West wants to destroy Russia – former president
The West has launched an aggressive “geopolitical process” aimed at destroying Russia, former President Dmitry Medvedev claimed in an interview with TASS published on Monday.
Asked if the hostilities between Russia and Georgia in 2008 and the current conflict in Ukraine are “links in the same chain,” Medvedev said they are without a doubt part of the same scheme orchestrated by the West.
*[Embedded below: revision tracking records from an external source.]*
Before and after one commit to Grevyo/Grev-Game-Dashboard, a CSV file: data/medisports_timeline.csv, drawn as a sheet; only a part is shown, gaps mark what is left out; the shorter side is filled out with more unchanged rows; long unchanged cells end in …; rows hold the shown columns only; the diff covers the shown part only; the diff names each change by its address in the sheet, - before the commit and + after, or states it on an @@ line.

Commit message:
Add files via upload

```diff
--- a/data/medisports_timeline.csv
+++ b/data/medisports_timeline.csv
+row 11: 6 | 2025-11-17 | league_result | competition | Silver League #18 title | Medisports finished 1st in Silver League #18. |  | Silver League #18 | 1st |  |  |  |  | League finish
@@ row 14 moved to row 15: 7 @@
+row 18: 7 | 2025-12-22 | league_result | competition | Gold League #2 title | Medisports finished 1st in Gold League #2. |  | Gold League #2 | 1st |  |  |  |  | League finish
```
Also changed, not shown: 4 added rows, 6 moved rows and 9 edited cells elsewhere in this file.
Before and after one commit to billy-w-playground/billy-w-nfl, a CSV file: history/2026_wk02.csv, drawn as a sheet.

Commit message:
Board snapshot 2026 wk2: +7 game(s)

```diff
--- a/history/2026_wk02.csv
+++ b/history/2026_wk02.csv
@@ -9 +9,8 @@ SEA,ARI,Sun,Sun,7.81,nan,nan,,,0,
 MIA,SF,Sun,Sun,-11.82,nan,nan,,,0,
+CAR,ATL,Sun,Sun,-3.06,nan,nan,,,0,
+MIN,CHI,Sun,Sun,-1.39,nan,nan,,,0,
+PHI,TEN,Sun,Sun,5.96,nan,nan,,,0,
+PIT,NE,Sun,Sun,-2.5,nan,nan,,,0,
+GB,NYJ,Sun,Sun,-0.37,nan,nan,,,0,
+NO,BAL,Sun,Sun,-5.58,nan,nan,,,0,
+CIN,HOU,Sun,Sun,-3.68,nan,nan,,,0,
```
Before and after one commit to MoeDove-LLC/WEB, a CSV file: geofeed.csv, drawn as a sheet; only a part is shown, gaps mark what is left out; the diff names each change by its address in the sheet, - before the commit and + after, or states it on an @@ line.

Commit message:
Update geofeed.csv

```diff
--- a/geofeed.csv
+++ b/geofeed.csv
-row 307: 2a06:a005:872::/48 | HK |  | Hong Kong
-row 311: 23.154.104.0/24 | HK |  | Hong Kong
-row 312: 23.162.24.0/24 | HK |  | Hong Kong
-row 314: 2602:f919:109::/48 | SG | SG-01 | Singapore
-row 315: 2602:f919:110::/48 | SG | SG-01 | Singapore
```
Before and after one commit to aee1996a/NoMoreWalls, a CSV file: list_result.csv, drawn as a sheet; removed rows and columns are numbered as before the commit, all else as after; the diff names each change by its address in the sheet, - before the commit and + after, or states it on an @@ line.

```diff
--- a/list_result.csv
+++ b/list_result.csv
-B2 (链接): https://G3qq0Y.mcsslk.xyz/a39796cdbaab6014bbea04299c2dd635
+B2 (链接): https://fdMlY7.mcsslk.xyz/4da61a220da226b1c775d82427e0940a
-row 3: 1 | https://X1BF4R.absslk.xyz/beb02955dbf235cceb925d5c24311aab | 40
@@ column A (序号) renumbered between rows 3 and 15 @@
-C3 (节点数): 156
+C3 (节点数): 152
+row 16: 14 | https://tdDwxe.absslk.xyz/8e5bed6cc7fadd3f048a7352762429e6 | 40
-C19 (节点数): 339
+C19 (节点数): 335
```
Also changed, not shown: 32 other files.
“This is a single process and a common plan directed against Russia. It consists of the desire of the West, primarily the United States and other Anglo-Saxon countries, to rock the situation in our country. How? Through neighbors in close proximity to the borders of Russia,” Medvedev, the deputy head of the National Security Council, and president of Russia from 2008 to 2012, explained.
He noted that before the conflict with Georgia began in 2008, when Tbilisi’s forces began shelling the disputed region of South Ossetia and killed a number of Russian peacekeepers and civilians, the US was “cynically engaged” in the training, funding, and arming of the Georgian Army, and Washington was actively encouraging then-Georgian President Mikhail Saakashvili to launch an attack against the civilian population in the area.
The same “provocative and, let’s face it, criminal policy of the US” is currently being aggressively pursued in Ukraine, Medvedev said, adding that this time, the process is receiving more active support from the EU, which he says has “finally lost its independence.”
“But the end goal remains the same,” he claimed, “to destroy Russia,” arguing that this goal is the root cause of the “extremely aggressive, Russophobic geopolitical process initiated by the West.”
The former president went on to say that despite NATO’s attempts to expand along Russia’s borders, which has become “a global problem that makes all reasonable people sick,” the US-led bloc has no intention of allowing either Ukraine or Georgia to become members.
“They understand that anything they undertake in beleaguered countries such as Ukraine or Georgia, which are in territorial disputes with Russia, will be more expensive for themselves. The costs will be enormous,” Medvedev noted, adding that neither Kiev nor Tbilisi will ever become members of NATO or the EU, and that “even the unshaven guy in a green T-shirt from Kiev” understands this.
Russia sent troops into Ukraine on February 24, citing Kiev’s failure to implement the Minsk agreements, designed to give the regions of Donetsk and Lugansk special status within the Ukrainian state. The protocols, brokered by Germany and France, were first signed in 2014. Former Ukrainian President Pyotr Poroshenko has since admitted that Kiev’s main goal was to use the ceasefire to buy time and “create powerful armed forces.”
In February 2022, the Kremlin recognized the Donbass republics as independent states and demanded that Ukraine officially declare itself a neutral country that will never join any Western military bloc. Kiev insists the Russian offensive was completely unprovoked.